Source data:
-.-.-

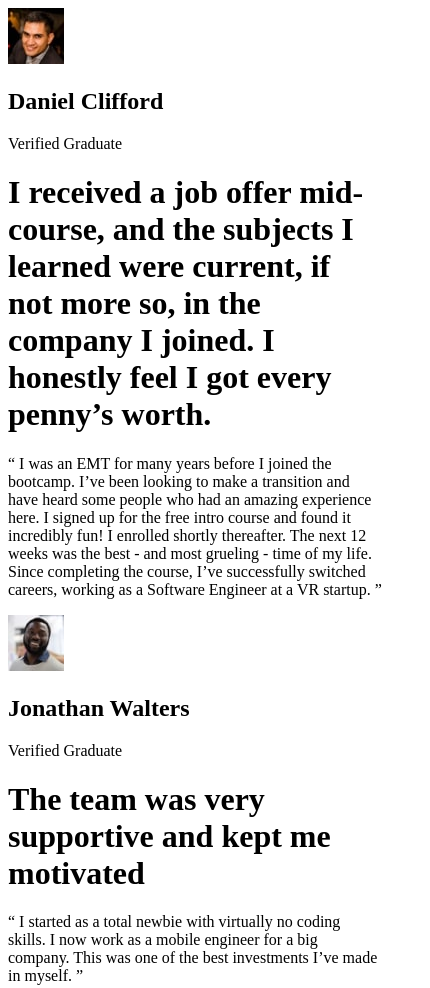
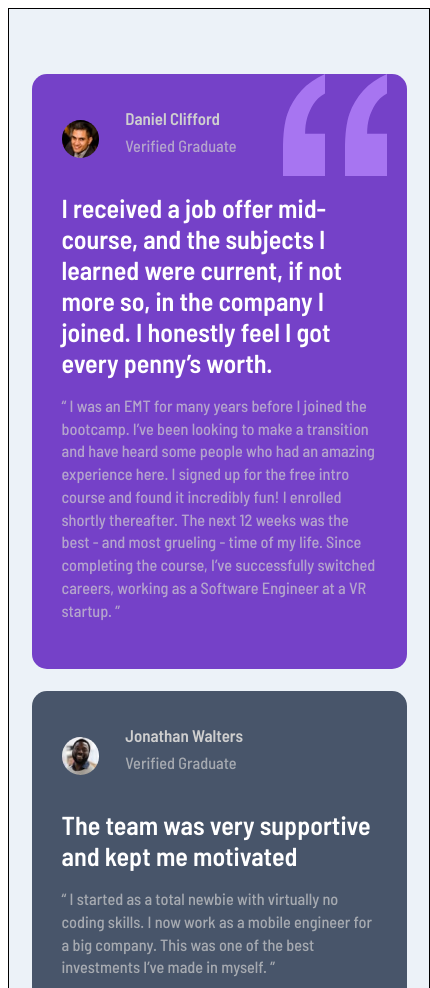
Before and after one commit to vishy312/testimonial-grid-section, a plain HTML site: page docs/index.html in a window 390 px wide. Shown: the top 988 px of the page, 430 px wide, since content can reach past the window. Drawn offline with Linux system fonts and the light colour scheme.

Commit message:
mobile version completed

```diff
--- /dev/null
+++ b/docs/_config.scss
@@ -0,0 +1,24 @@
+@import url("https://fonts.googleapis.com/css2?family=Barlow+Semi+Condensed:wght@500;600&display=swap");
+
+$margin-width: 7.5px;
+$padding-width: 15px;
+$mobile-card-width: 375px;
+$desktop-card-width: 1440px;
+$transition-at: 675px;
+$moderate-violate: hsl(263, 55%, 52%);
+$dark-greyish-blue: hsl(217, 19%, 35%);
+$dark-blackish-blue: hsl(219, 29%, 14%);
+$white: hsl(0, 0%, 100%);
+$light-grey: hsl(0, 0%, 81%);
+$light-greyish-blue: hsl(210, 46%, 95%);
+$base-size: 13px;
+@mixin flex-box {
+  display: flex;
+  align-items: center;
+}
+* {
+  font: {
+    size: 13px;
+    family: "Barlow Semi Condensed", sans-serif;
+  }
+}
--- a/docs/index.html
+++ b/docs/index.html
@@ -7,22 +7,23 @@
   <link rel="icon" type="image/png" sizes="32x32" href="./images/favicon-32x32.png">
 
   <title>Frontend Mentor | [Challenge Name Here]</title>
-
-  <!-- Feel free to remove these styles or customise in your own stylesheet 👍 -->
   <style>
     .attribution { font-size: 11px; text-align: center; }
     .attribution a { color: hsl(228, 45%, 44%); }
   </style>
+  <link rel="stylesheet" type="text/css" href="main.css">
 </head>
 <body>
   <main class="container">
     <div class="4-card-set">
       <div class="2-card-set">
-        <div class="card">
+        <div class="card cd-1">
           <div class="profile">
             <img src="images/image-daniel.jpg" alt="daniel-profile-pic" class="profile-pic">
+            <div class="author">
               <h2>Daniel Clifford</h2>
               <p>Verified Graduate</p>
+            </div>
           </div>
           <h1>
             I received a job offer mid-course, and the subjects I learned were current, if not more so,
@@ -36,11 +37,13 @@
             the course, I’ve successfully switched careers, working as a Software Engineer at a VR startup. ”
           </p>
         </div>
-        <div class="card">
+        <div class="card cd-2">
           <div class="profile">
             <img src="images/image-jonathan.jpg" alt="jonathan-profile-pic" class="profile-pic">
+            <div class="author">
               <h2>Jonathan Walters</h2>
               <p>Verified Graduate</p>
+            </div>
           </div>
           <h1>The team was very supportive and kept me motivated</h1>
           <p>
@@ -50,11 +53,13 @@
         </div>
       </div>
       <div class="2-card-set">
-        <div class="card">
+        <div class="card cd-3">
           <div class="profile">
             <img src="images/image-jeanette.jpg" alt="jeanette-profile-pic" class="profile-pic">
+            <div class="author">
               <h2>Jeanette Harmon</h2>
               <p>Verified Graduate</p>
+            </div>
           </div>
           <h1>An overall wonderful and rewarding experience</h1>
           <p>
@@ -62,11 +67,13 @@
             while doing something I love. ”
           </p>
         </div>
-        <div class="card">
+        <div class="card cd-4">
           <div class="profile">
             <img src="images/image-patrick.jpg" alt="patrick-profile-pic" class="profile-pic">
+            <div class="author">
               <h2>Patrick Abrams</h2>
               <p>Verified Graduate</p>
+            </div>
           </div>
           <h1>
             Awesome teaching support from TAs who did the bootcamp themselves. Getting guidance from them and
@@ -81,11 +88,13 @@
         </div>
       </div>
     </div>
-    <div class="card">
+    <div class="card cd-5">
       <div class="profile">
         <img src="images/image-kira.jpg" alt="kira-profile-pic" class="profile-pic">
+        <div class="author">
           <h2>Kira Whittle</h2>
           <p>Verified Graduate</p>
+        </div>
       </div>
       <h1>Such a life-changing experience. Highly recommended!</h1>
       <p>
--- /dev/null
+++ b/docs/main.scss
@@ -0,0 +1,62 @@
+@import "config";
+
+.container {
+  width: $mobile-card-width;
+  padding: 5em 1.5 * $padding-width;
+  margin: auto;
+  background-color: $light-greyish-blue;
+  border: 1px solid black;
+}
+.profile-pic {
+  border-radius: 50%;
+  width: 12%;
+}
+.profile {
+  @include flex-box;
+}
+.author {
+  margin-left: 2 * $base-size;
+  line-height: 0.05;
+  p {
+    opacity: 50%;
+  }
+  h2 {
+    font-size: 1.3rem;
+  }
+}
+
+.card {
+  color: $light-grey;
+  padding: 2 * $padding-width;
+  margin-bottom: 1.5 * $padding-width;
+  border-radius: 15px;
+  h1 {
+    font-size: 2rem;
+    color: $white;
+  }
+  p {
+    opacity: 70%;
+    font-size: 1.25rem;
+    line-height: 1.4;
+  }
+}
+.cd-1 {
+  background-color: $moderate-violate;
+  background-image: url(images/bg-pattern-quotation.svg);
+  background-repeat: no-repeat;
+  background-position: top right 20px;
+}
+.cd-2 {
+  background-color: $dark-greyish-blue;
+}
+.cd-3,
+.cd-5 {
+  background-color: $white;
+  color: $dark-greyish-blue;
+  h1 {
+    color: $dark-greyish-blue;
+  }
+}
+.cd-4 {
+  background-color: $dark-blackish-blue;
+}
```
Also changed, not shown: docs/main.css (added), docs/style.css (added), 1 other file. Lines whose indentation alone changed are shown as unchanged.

-.-.-

REQUIRED WORK:
The expected output is each entry given again word for word, with pictures dropped.

PROBLEM SOLUTION:
Before and after one commit to vishy312/testimonial-grid-section, a plain HTML site: page docs/index.html in a window 390 px wide. Shown: the top 988 px of the page, 430 px wide, since content can reach past the window. Drawn offline with Linux system fonts and the light colour scheme.

Commit message:
mobile version completed

```diff
--- /dev/null
+++ b/docs/_config.scss
@@ -0,0 +1,24 @@
+@import url("https://fonts.googleapis.com/css2?family=Barlow+Semi+Condensed:wght@500;600&display=swap");
+
+$margin-width: 7.5px;
+$padding-width: 15px;
+$mobile-card-width: 375px;
+$desktop-card-width: 1440px;
+$transition-at: 675px;
+$moderate-violate: hsl(263, 55%, 52%);
+$dark-greyish-blue: hsl(217, 19%, 35%);
+$dark-blackish-blue: hsl(219, 29%, 14%);
+$white: hsl(0, 0%, 100%);
+$light-grey: hsl(0, 0%, 81%);
+$light-greyish-blue: hsl(210, 46%, 95%);
+$base-size: 13px;
+@mixin flex-box {
+  display: flex;
+  align-items: center;
+}
+* {
+  font: {
+    size: 13px;
+    family: "Barlow Semi Condensed", sans-serif;
+  }
+}
--- a/docs/index.html
+++ b/docs/index.html
@@ -7,22 +7,23 @@
   <link rel="icon" type="image/png" sizes="32x32" href="./images/favicon-32x32.png">
 
   <title>Frontend Mentor | [Challenge Name Here]</title>
-
-  <!-- Feel free to remove these styles or customise in your own stylesheet 👍 -->
   <style>
     .attribution { font-size: 11px; text-align: center; }
     .attribution a { color: hsl(228, 45%, 44%); }
   </style>
+  <link rel="stylesheet" type="text/css" href="main.css">
 </head>
 <body>
   <main class="container">
     <div class="4-card-set">
       <div class="2-card-set">
-        <div class="card">
+        <div class="card cd-1">
           <div class="profile">
             <img src="images/image-daniel.jpg" alt="daniel-profile-pic" class="profile-pic">
+            <div class="author">
               <h2>Daniel Clifford</h2>
               <p>Verified Graduate</p>
+            </div>
           </div>
           <h1>
             I received a job offer mid-course, and the subjects I learned were current, if not more so,
@@ -36,11 +37,13 @@
             the course, I’ve successfully switched careers, working as a Software Engineer at a VR startup. ”
           </p>
         </div>
-        <div class="card">
+        <div class="card cd-2">
           <div class="profile">
             <img src="images/image-jonathan.jpg" alt="jonathan-profile-pic" class="profile-pic">
+            <div class="author">
               <h2>Jonathan Walters</h2>
               <p>Verified Graduate</p>
+            </div>
           </div>
           <h1>The team was very supportive and kept me motivated</h1>
           <p>
@@ -50,11 +53,13 @@
         </div>
       </div>
       <div class="2-card-set">
-        <div class="card">
+        <div class="card cd-3">
           <div class="profile">
             <img src="images/image-jeanette.jpg" alt="jeanette-profile-pic" class="profile-pic">
+            <div class="author">
               <h2>Jeanette Harmon</h2>
               <p>Verified Graduate</p>
+            </div>
           </div>
           <h1>An overall wonderful and rewarding experience</h1>
           <p>
@@ -62,11 +67,13 @@
             while doing something I love. ”
           </p>
         </div>
-        <div class="card">
+        <div class="card cd-4">
           <div class="profile">
             <img src="images/image-patrick.jpg" alt="patrick-profile-pic" class="profile-pic">
+            <div class="author">
               <h2>Patrick Abrams</h2>
               <p>Verified Graduate</p>
+            </div>
           </div>
           <h1>
             Awesome teaching support from TAs who did the bootcamp themselves. Getting guidance from them and
@@ -81,11 +88,13 @@
         </div>
       </div>
     </div>
-    <div class="card">
+    <div class="card cd-5">
       <div class="profile">
         <img src="images/image-kira.jpg" alt="kira-profile-pic" class="profile-pic">
+        <div class="author">
           <h2>Kira Whittle</h2>
           <p>Verified Graduate</p>
+        </div>
       </div>
       <h1>Such a life-changing experience. Highly recommended!</h1>
       <p>
--- /dev/null
+++ b/docs/main.scss
@@ -0,0 +1,62 @@
+@import "config";
+
+.container {
+  width: $mobile-card-width;
+  padding: 5em 1.5 * $padding-width;
+  margin: auto;
+  background-color: $light-greyish-blue;
+  border: 1px solid black;
+}
+.profile-pic {
+  border-radius: 50%;
+  width: 12%;
+}
+.profile {
+  @include flex-box;
+}
+.author {
+  margin-left: 2 * $base-size;
+  line-height: 0.05;
+  p {
+    opacity: 50%;
+  }
+  h2 {
+    font-size: 1.3rem;
+  }
+}
+
+.card {
+  color: $light-grey;
+  padding: 2 * $padding-width;
+  margin-bottom: 1.5 * $padding-width;
+  border-radius: 15px;
+  h1 {
+    font-size: 2rem;
+    color: $white;
+  }
+  p {
+    opacity: 70%;
+    font-size: 1.25rem;
+    line-height: 1.4;
+  }
+}
+.cd-1 {
+  background-color: $moderate-violate;
+  background-image: url(images/bg-pattern-quotation.svg);
+  background-repeat: no-repeat;
+  background-position: top right 20px;
+}
+.cd-2 {
+  background-color: $dark-greyish-blue;
+}
+.cd-3,
+.cd-5 {
+  background-color: $white;
+  color: $dark-greyish-blue;
+  h1 {
+    color: $dark-greyish-blue;
+  }
+}
+.cd-4 {
+  background-color: $dark-blackish-blue;
+}
```
Also changed, not shown: docs/main.css (added), docs/style.css (added), 1 other file. Lines whose indentation alone changed are shown as unchanged.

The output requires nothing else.